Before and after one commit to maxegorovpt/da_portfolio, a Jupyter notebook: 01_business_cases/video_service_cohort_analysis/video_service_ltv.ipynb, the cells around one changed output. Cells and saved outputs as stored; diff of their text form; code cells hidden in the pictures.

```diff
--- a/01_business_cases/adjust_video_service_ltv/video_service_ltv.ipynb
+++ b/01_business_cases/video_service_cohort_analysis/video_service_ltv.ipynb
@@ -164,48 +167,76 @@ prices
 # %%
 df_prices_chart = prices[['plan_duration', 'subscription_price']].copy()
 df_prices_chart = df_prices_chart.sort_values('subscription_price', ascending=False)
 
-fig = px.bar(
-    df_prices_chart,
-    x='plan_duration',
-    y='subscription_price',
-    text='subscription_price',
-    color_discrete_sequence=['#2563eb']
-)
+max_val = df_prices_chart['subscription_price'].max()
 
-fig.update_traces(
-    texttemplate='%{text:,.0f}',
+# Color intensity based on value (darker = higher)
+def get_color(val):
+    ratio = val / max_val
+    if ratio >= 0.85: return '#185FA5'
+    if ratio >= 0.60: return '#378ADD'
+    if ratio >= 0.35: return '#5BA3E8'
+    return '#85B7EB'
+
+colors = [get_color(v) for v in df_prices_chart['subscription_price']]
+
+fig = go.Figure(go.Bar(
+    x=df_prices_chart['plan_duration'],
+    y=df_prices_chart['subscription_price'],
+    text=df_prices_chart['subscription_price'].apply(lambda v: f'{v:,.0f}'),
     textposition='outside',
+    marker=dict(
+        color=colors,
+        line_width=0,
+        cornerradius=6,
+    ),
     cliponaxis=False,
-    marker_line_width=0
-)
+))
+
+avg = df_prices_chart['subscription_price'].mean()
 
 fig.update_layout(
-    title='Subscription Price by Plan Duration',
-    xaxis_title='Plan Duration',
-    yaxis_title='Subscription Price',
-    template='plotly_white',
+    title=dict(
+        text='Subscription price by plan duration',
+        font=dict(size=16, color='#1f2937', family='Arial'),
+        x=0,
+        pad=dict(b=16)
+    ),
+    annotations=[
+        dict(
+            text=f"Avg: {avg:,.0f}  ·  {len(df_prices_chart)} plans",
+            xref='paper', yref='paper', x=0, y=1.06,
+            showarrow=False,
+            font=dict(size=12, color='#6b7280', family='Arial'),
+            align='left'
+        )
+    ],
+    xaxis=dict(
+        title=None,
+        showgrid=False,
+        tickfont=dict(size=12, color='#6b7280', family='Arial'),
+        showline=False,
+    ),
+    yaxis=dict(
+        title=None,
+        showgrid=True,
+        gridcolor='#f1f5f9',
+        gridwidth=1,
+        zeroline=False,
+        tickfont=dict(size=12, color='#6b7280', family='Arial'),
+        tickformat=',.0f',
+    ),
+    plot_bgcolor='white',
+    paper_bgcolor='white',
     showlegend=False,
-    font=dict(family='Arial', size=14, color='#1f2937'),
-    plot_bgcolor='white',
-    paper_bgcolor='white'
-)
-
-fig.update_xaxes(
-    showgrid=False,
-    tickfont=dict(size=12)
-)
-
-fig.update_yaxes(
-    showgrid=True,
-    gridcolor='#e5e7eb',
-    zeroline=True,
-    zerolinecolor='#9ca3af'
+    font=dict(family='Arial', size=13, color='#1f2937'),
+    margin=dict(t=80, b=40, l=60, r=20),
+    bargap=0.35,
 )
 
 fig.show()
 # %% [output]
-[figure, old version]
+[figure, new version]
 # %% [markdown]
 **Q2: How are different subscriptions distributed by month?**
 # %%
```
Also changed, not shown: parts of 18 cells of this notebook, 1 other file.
......
Could you copy every line from the records that has "size" in it?

+        font=dict(size=16, color='#1f2937', family='Arial'),
+            font=dict(size=12, color='#6b7280', family='Arial'),
+        tickfont=dict(size=12, color='#6b7280', family='Arial'),
+        tickfont=dict(size=12, color='#6b7280', family='Arial'),
-    font=dict(family='Arial', size=14, color='#1f2937'),
-    tickfont=dict(size=12)
+    font=dict(family='Arial', size=13, color='#1f2937'),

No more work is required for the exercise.